Him hasty to arise : as one affright And every of them (trove with most delights With hellish fcends, or furies mad uprore, Him to aggrate, and greatest pleasures ihew : He then nprofe, inflamd with fell despight, Seme framd faire lookes, glancing like evcuing And called for his armes, for he would algates lights,
fight, Others sweet wordes, dropping like honny dew; Some bathed kifies, and did soft imbrew
They bene ybrought, he quickly does him dight, The sugred licour through his meltirig lips; And lightly mounted paffeth on his way: One boaftes her beautie, and Joes yield to vew Ne ladies loves, ne sweete entreaties, might Her dain ie limbes above her tender hips; Appcase his heat, or hafty passage stay; Another her oui-boastes, and all for tryall strips. For he has vowd to beene avengd chat day
(That day itselfe him seemed all too long) He, like an adder lurking in the weedes,
On him that did Pyrochles deare dismay. His wandring thought in deepe defire does steepe, So proudly pricketh on his courser strong, And his frayle eye with spoyle of beautie fcedes ; And Atin ay him pricks with spurs of thame and $ metimes he fairely faines liiml-le to sleepe,
THE FAERY QUEEN E.
CAN TO VI.
Gugon is of immodeft Merth,
A HARDER lesson to learn continence
Which when far off, Cymothles heard and law, In joyous pleasure then in grievous paine; He lowdly cald to such as were abord For sweetnessc doth allure the weaker sence The little barke, unto the shore to draw, So strongly, that uncaches it can refraine And him to ferry over that deepe ford: From that which feeble nature covers faine ; The merry mariner unto his word
[way But griese and wrath, that be her enemies Soone hearkned, and her painted boate straightAnd foes of life, shc better can restraine : Turned to the shore, where that same warlike lord Yet vertue vauntes in both her victories,
She in receiv'd; but Atin by no way And Guyon in them all thewes goodly maysteries. She would admit, albe the knight her much did
Withouten oare or pilot it to guide,
It cut away upon the yielding wave ;
And both from rocks and flats itselfe could wisely And therein sate a lady fresh and fayre,
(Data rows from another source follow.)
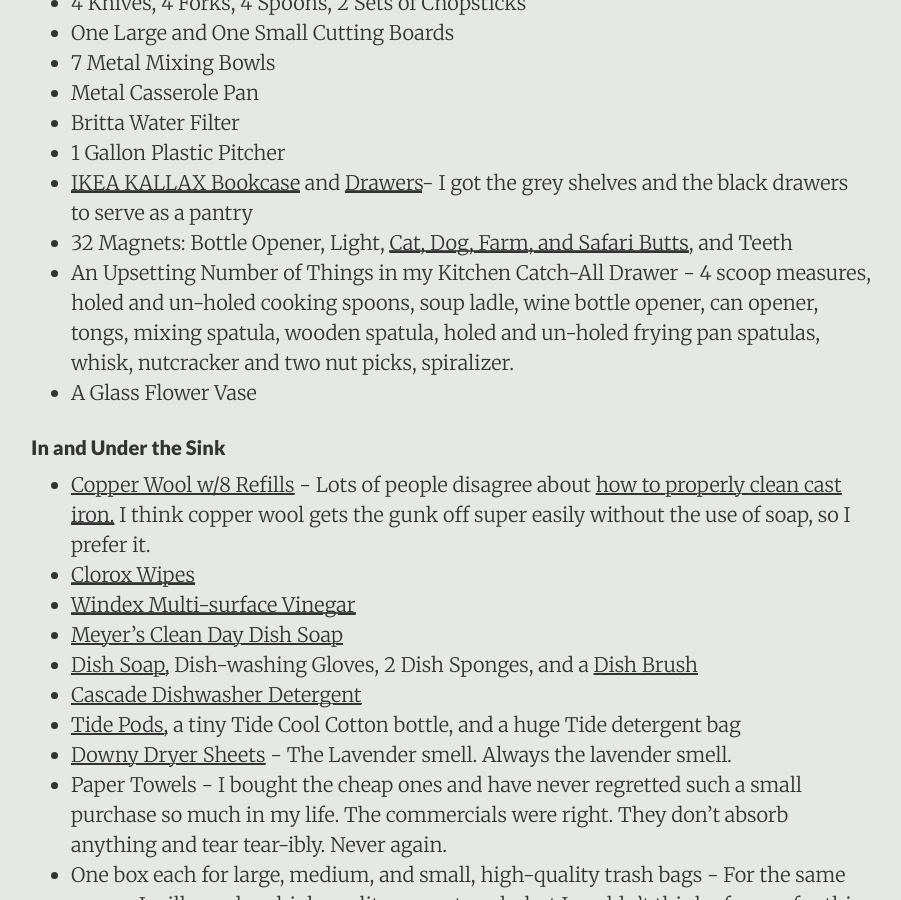
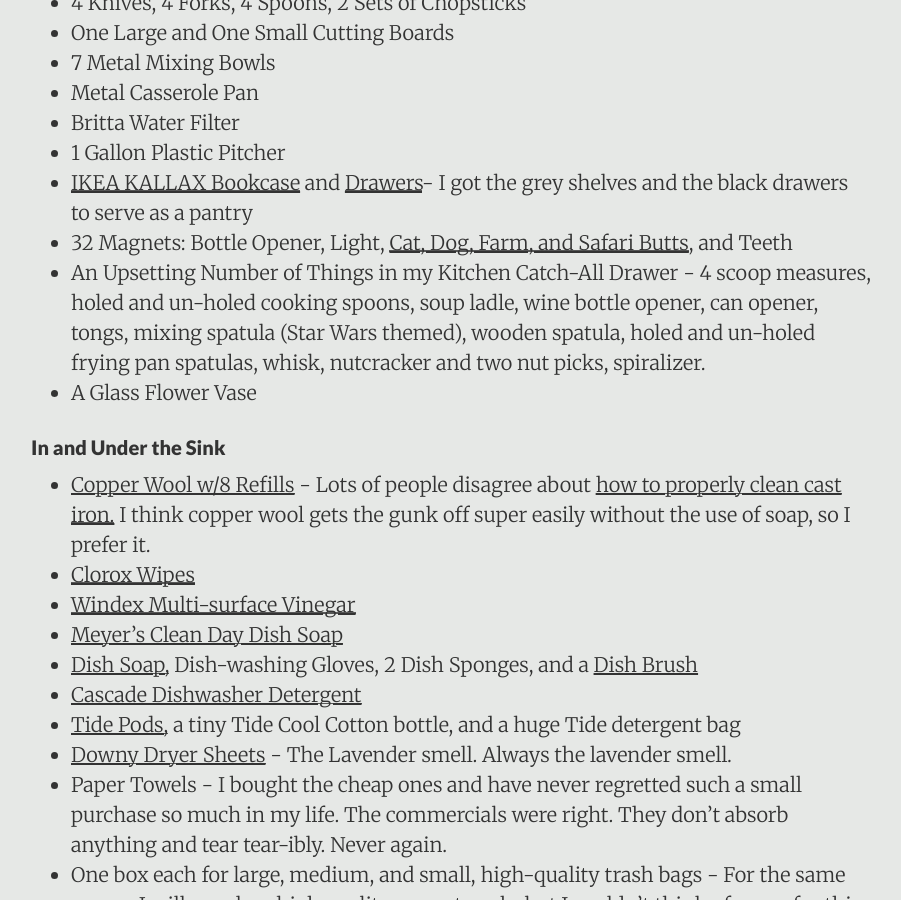
Before and after one commit to DestinyRoseMurphy/DestinyRoseMurphy.github.io, a Jekyll site: the page built from _posts/2017-10-19-Things-I-Kept.md, in a window 1280 px wide and 900 px high, scrolled down 4939 px. Shown: the whole window, without its empty margins (189-1090 px from the left). Built offline with Jekyll 4.4.1, drawn with Linux system fonts in a browser that asks for light colours.

Commit message:
Added spatula

```diff
--- a/_posts/2017-10-19-Things-I-Kept.md
+++ b/_posts/2017-10-19-Things-I-Kept.md
@@ -110,7 +110,7 @@ I got my first kitchen all to myself in the fall semester of 2017, and I've been
 * 1 Gallon Plastic Pitcher
 * [IKEA KALLAX Bookcase](http://amzn.to/2DqabqZ) and [Drawers](http://amzn.to/2Dpk6gz)- I got the grey shelves and the black drawers to serve as a pantry
 * 32 Magnets: Bottle Opener, Light, [Cat, Dog, Farm, and Safari Butts](http://amzn.to/2DcMi8u), and Teeth
-* An Upsetting Number of Things in my Kitchen Catch-All Drawer - 4 scoop measures, holed and un-holed cooking spoons, soup ladle, wine bottle opener, can opener, tongs, mixing spatula, wooden spatula, holed and un-holed frying pan spatulas, whisk, nutcracker and two nut picks, spiralizer.
+* An Upsetting Number of Things in my Kitchen Catch-All Drawer - 4 scoop measures, holed and un-holed cooking spoons, soup ladle, wine bottle opener, can opener, tongs, mixing spatula (Star Wars themed), wooden spatula, holed and un-holed frying pan spatulas, whisk, nutcracker and two nut picks, spiralizer.
 * A Glass Flower Vase
 
 #### <a name="Sink"></a> In and Under the Sink
```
fave, Making sweete solace to herselfe alone; Sometimes she song as loud as larke in ayre, And all the way the wanton damsel found Sonietimes she laught, that nigh her breath was New merth her passenger to entertaine; gone;
For she in pleasaunt purpose did abound, Yet was there not with her else any one, And greatly ioyed merry tales en fayne, That to her might move cause of merriment; Of which a store-house did with her semaine, Matter of merth enough, though there were Yet seemed nothing well they her became;
For all her wordes she drownd with laughter vaine, She could devise, and thousand waies invent And wanted grace in utt'ring of the same, To fecle her foolish humour and vaine colliment. That turned ali her p!eafrunce to a feeling game.